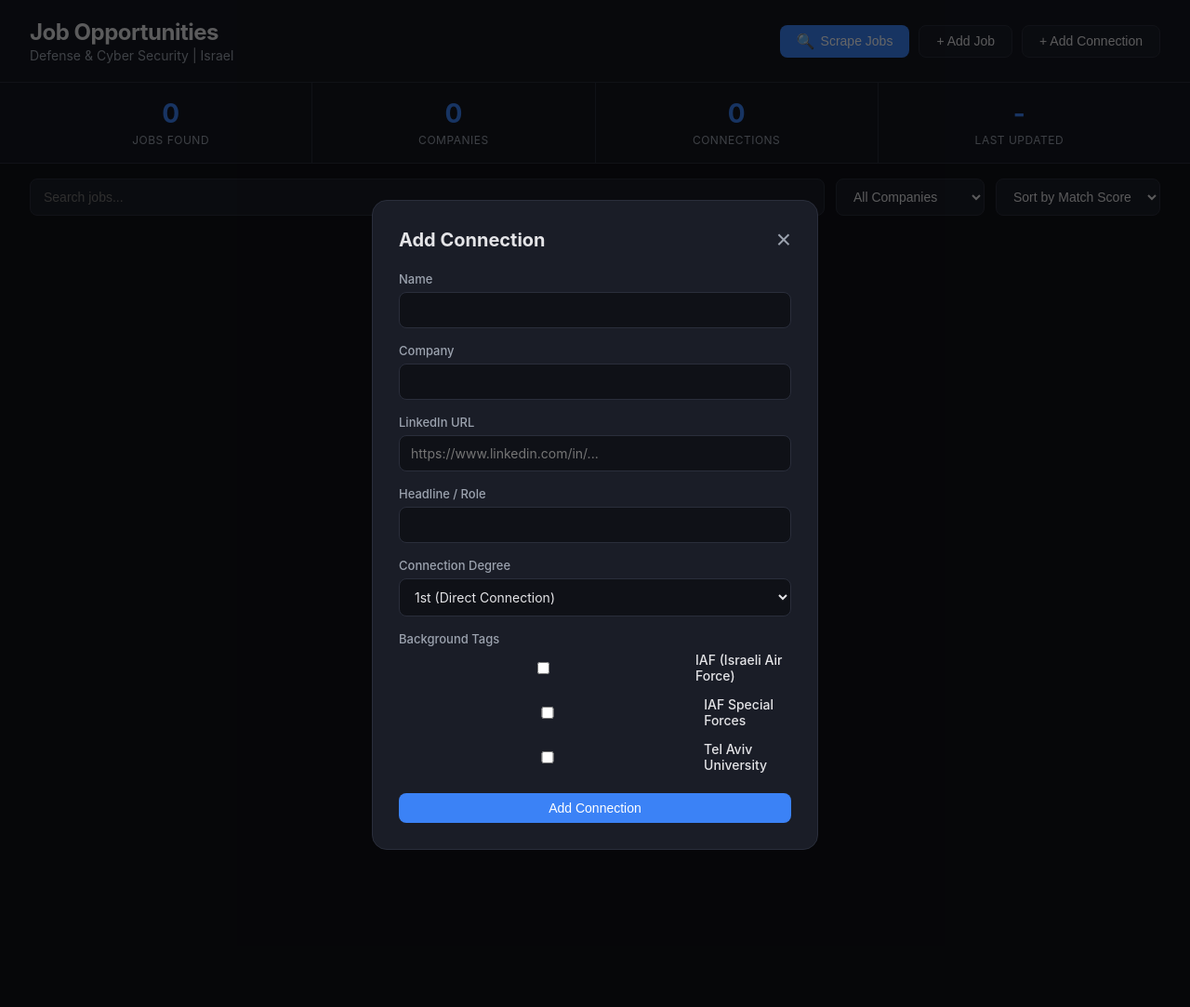
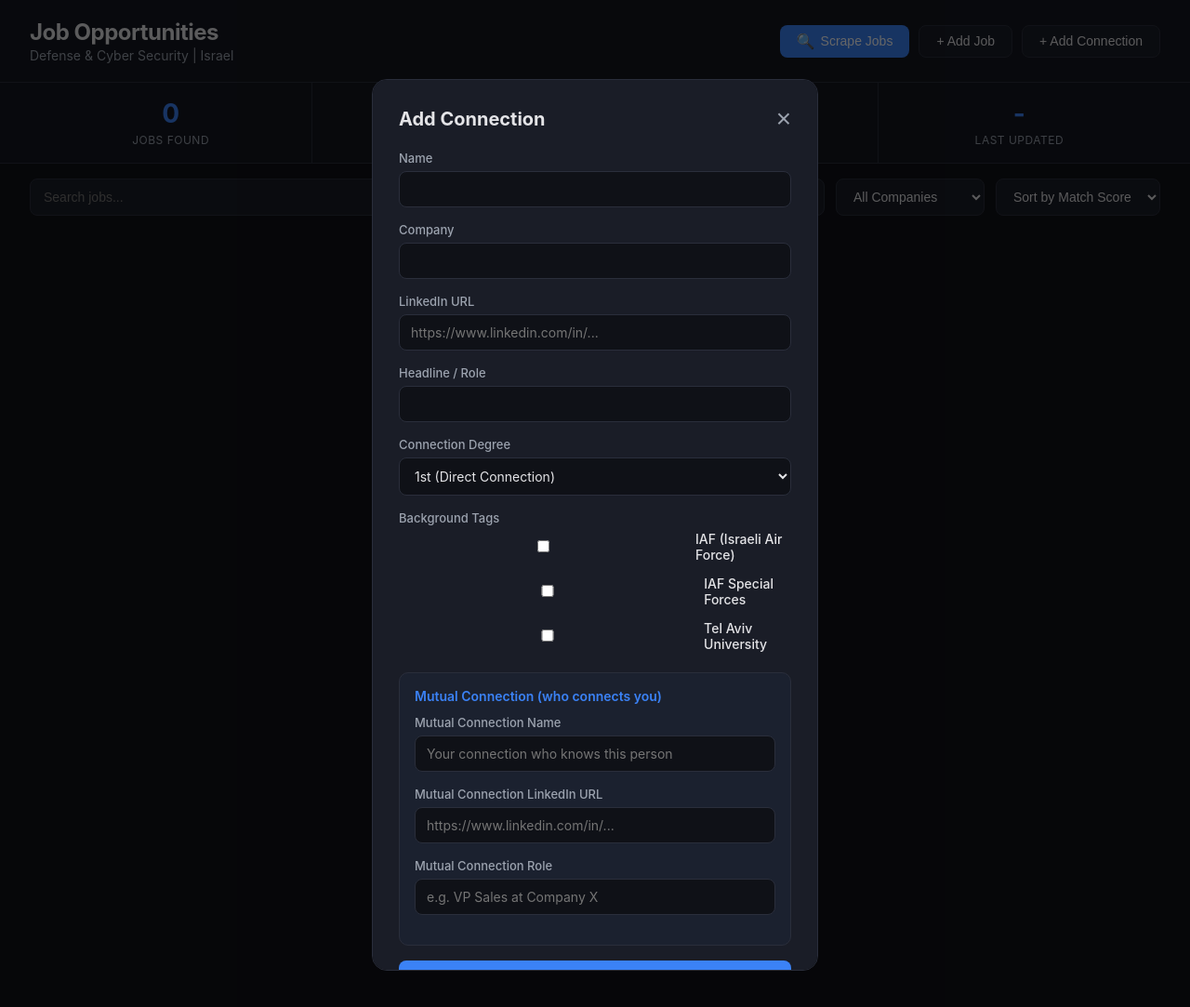
Before and after one commit to segev2341/job-opportunities, a Flask app: page / in a window 1280 px wide, after a click on "+ Add Connection". Shown: the top 1083 px of the page at 93% size. Run offline with Flask 3, Linux system fonts and the light colour scheme; data that the repository does not hold is empty.

Commit message:
Add 2nd-degree mutual connection tracking
- Connection finder now visits 2nd-degree profiles to extract the
  mutual/bridge connection linking you to the person at the company
- Dashboard shows "via [name]" under 2nd-degree connection chips
- Add Connection form includes mutual connection fields
- Backend stores mutual connection name, URL, and headline

Co-Authored-By: Claude Opus 4.6 <noreply@anthropic.com>

```diff
--- a/src/app.py
+++ b/src/app.py
@@ -100,7 +100,7 @@ def api_stats():
 def api_scrape():
     """Trigger a job scrape from the dashboard."""
     try:
-        from src.scraper import LinkedInJobScraper, load_config as load_scraper_config
+        from scraper import LinkedInJobScraper, load_config as load_scraper_config
 
         config = load_scraper_config()
         scraper = LinkedInJobScraper(config)
@@ -142,6 +142,14 @@ def api_add_connection():
     connections = load_connections()
     company = data.get("company", "Unknown")
 
+    mutual_data = None
+    if data.get("mutual_name"):
+        mutual_data = {
+            "name": data.get("mutual_name", ""),
+            "url": data.get("mutual_url", ""),
+            "headline": data.get("mutual_headline", ""),
+        }
+
     conn = {
         "name": data.get("name", ""),
         "url": data.get("url", ""),
@@ -150,6 +158,7 @@ def api_add_connection():
         "connection_degree": data.get("degree", "1st"),
         "is_connected": data.get("is_connected", True),
         "background_tags": data.get("background_tags", []),
+        "mutual_connection": mutual_data,
         "priority": int(data.get("priority", 5)),
         "found_at": datetime.now().isoformat(),
     }
--- a/static/app.js
+++ b/static/app.js
@@ -174,12 +174,25 @@ function renderConnectionChip(conn) {
     const href = conn.url || "#";
     const connectedLabel = conn.is_connected ? "Connected" : "Not connected";
 
+    // Show mutual/bridge connection for 2nd-degree
+    let mutualHtml = "";
+    const mutual = conn.mutual_connection;
+    if (mutual && mutual.name) {
+        const mutualLink = mutual.url
+            ? `<a href="${escapeHtml(mutual.url)}" target="_blank" rel="noopener">${escapeHtml(mutual.name)}</a>`
+            : escapeHtml(mutual.name);
+        mutualHtml = `<span class="mutual-via">via ${mutualLink}</span>`;
+    }
+
     return `
-        <a href="${escapeHtml(href)}" target="_blank" rel="noopener" class="connection-chip ${degreeClass}" title="${escapeHtml(conn.headline || "")} - ${connectedLabel}">
-            <span class="conn-degree">${escapeHtml(conn.connection_degree)}</span>
-            <span>${escapeHtml(conn.name)}</span>
-            ${tags}
-        </a>
+        <div class="connection-chip-wrapper">
+            <a href="${escapeHtml(href)}" target="_blank" rel="noopener" class="connection-chip ${degreeClass}" title="${escapeHtml(conn.headline || "")} - ${connectedLabel}">
+                <span class="conn-degree">${escapeHtml(conn.connection_degree)}</span>
+                <span>${escapeHtml(conn.name)}</span>
+                ${tags}
+            </a>
+            ${mutualHtml}
+        </div>
     `;
 }
 
@@ -292,6 +305,9 @@ async function submitConnection(event) {
         degree: document.getElementById("conn-degree").value,
         is_connected: document.getElementById("conn-degree").value === "1st",
         background_tags: tags,
+        mutual_name: document.getElementById("conn-mutual-name").value,
+        mutual_url: document.getElementById("conn-mutual-url").value,
+        mutual_headline: document.getElementById("conn-mutual-headline").value,
     };
 
     try {
--- a/static/style.css
+++ b/static/style.css
@@ -290,7 +290,13 @@ body {
 .connections-list {
     display: flex;
     flex-wrap: wrap;
-    gap: 8px;
+    gap: 10px;
+}
+
+.connection-chip-wrapper {
+    display: flex;
+    flex-direction: column;
+    align-items: flex-start;
 }
 
 .connection-chip {
@@ -343,6 +349,37 @@ body {
     font-size: 13px;
     color: var(--text-dim);
     font-style: italic;
+}
+
+/* Mutual connection (bridge) */
+.mutual-via {
+    display: block;
+    font-size: 11px;
+    color: var(--text-muted);
+    margin-top: 3px;
+}
+
+.mutual-via a {
+    color: var(--primary);
+    text-decoration: none;
+}
+
+.mutual-via a:hover { text-decoration: underline; }
+
+/* Mutual section in form */
+.mutual-section {
+    border: 1px solid var(--border);
+    border-radius: 10px;
+    padding: 16px;
+    margin-bottom: 16px;
+    background: rgba(59, 130, 246, 0.04);
+}
+
+.mutual-header {
+    font-size: 14px;
+    font-weight: 600;
+    color: var(--primary);
+    margin-bottom: 12px;
 }
 
 /* Delete button */
--- a/templates/dashboard.html
+++ b/templates/dashboard.html
@@ -139,6 +139,21 @@
                         <label><input type="checkbox" value="tel_aviv_university"> Tel Aviv University</label>
                     </div>
                 </div>
+                <div id="mutual-fields" class="mutual-section">
+                    <div class="mutual-header">Mutual Connection (who connects you)</div>
+                    <div class="form-group">
+                        <label>Mutual Connection Name</label>
+                        <input type="text" id="conn-mutual-name" placeholder="Your connection who knows this person">
+                    </div>
+                    <div class="form-group">
+                        <label>Mutual Connection LinkedIn URL</label>
+                        <input type="url" id="conn-mutual-url" placeholder="https://www.linkedin.com/in/...">
+                    </div>
+                    <div class="form-group">
+                        <label>Mutual Connection Role</label>
+                        <input type="text" id="conn-mutual-headline" placeholder="e.g. VP Sales at Company X">
+                    </div>
+                </div>
                 <button type="submit" class="btn btn-primary full-width">Add Connection</button>
             </form>
         </div>
```
Also changed, not shown: src/connections.py (+65 -0 lines).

_ _ _ _

> _TASK DIRECTIONS_: The answer is the entries above, given again exactly, with no pictures among them.

> _WRITTEN SOLUTION_:
Before and after one commit to segev2341/job-opportunities, a Flask app: page / in a window 1280 px wide, after a click on "+ Add Connection". Shown: the top 1083 px of the page at 93% size. Run offline with Flask 3, Linux system fonts and the light colour scheme; data that the repository does not hold is empty.

Commit message:
Add 2nd-degree mutual connection tracking
- Connection finder now visits 2nd-degree profiles to extract the
  mutual/bridge connection linking you to the person at the company
- Dashboard shows "via [name]" under 2nd-degree connection chips
- Add Connection form includes mutual connection fields
- Backend stores mutual connection name, URL, and headline

Co-Authored-By: Claude Opus 4.6 <noreply@anthropic.com>

```diff
--- a/src/app.py
+++ b/src/app.py
@@ -100,7 +100,7 @@ def api_stats():
 def api_scrape():
     """Trigger a job scrape from the dashboard."""
     try:
-        from src.scraper import LinkedInJobScraper, load_config as load_scraper_config
+        from scraper import LinkedInJobScraper, load_config as load_scraper_config
 
         config = load_scraper_config()
         scraper = LinkedInJobScraper(config)
@@ -142,6 +142,14 @@ def api_add_connection():
     connections = load_connections()
     company = data.get("company", "Unknown")
 
+    mutual_data = None
+    if data.get("mutual_name"):
+        mutual_data = {
+            "name": data.get("mutual_name", ""),
+            "url": data.get("mutual_url", ""),
+            "headline": data.get("mutual_headline", ""),
+        }
+
     conn = {
         "name": data.get("name", ""),
         "url": data.get("url", ""),
@@ -150,6 +158,7 @@ def api_add_connection():
         "connection_degree": data.get("degree", "1st"),
         "is_connected": data.get("is_connected", True),
         "background_tags": data.get("background_tags", []),
+        "mutual_connection": mutual_data,
         "priority": int(data.get("priority", 5)),
         "found_at": datetime.now().isoformat(),
     }
--- a/static/app.js
+++ b/static/app.js
@@ -174,12 +174,25 @@ function renderConnectionChip(conn) {
     const href = conn.url || "#";
     const connectedLabel = conn.is_connected ? "Connected" : "Not connected";
 
+    // Show mutual/bridge connection for 2nd-degree
+    let mutualHtml = "";
+    const mutual = conn.mutual_connection;
+    if (mutual && mutual.name) {
+        const mutualLink = mutual.url
+            ? `<a href="${escapeHtml(mutual.url)}" target="_blank" rel="noopener">${escapeHtml(mutual.name)}</a>`
+            : escapeHtml(mutual.name);
+        mutualHtml = `<span class="mutual-via">via ${mutualLink}</span>`;
+    }
+
     return `
-        <a href="${escapeHtml(href)}" target="_blank" rel="noopener" class="connection-chip ${degreeClass}" title="${escapeHtml(conn.headline || "")} - ${connectedLabel}">
-            <span class="conn-degree">${escapeHtml(conn.connection_degree)}</span>
-            <span>${escapeHtml(conn.name)}</span>
-            ${tags}
-        </a>
+        <div class="connection-chip-wrapper">
+            <a href="${escapeHtml(href)}" target="_blank" rel="noopener" class="connection-chip ${degreeClass}" title="${escapeHtml(conn.headline || "")} - ${connectedLabel}">
+                <span class="conn-degree">${escapeHtml(conn.connection_degree)}</span>
+                <span>${escapeHtml(conn.name)}</span>
+                ${tags}
+            </a>
+            ${mutualHtml}
+        </div>
     `;
 }
 
@@ -292,6 +305,9 @@ async function submitConnection(event) {
         degree: document.getElementById("conn-degree").value,
         is_connected: document.getElementById("conn-degree").value === "1st",
         background_tags: tags,
+        mutual_name: document.getElementById("conn-mutual-name").value,
+        mutual_url: document.getElementById("conn-mutual-url").value,
+        mutual_headline: document.getElementById("conn-mutual-headline").value,
     };
 
     try {
--- a/static/style.css
+++ b/static/style.css
@@ -290,7 +290,13 @@ body {
 .connections-list {
     display: flex;
     flex-wrap: wrap;
-    gap: 8px;
+    gap: 10px;
+}
+
+.connection-chip-wrapper {
+    display: flex;
+    flex-direction: column;
+    align-items: flex-start;
 }
 
 .connection-chip {
@@ -343,6 +349,37 @@ body {
     font-size: 13px;
     color: var(--text-dim);
     font-style: italic;
+}
+
+/* Mutual connection (bridge) */
+.mutual-via {
+    display: block;
+    font-size: 11px;
+    color: var(--text-muted);
+    margin-top: 3px;
+}
+
+.mutual-via a {
+    color: var(--primary);
+    text-decoration: none;
+}
+
+.mutual-via a:hover { text-decoration: underline; }
+
+/* Mutual section in form */
+.mutual-section {
+    border: 1px solid var(--border);
+    border-radius: 10px;
+    padding: 16px;
+    margin-bottom: 16px;
+    background: rgba(59, 130, 246, 0.04);
+}
+
+.mutual-header {
+    font-size: 14px;
+    font-weight: 600;
+    color: var(--primary);
+    margin-bottom: 12px;
 }
 
 /* Delete button */
--- a/templates/dashboard.html
+++ b/templates/dashboard.html
@@ -139,6 +139,21 @@
                         <label><input type="checkbox" value="tel_aviv_university"> Tel Aviv University</label>
                     </div>
                 </div>
+                <div id="mutual-fields" class="mutual-section">
+                    <div class="mutual-header">Mutual Connection (who connects you)</div>
+                    <div class="form-group">
+                        <label>Mutual Connection Name</label>
+                        <input type="text" id="conn-mutual-name" placeholder="Your connection who knows this person">
+                    </div>
+                    <div class="form-group">
+                        <label>Mutual Connection LinkedIn URL</label>
+                        <input type="url" id="conn-mutual-url" placeholder="https://www.linkedin.com/in/...">
+                    </div>
+                    <div class="form-group">
+                        <label>Mutual Connection Role</label>
+                        <input type="text" id="conn-mutual-headline" placeholder="e.g. VP Sales at Company X">
+                    </div>
+                </div>
                 <button type="submit" class="btn btn-primary full-width">Add Connection</button>
             </form>
         </div>
```
Also changed, not shown: src/connections.py (+65 -0 lines).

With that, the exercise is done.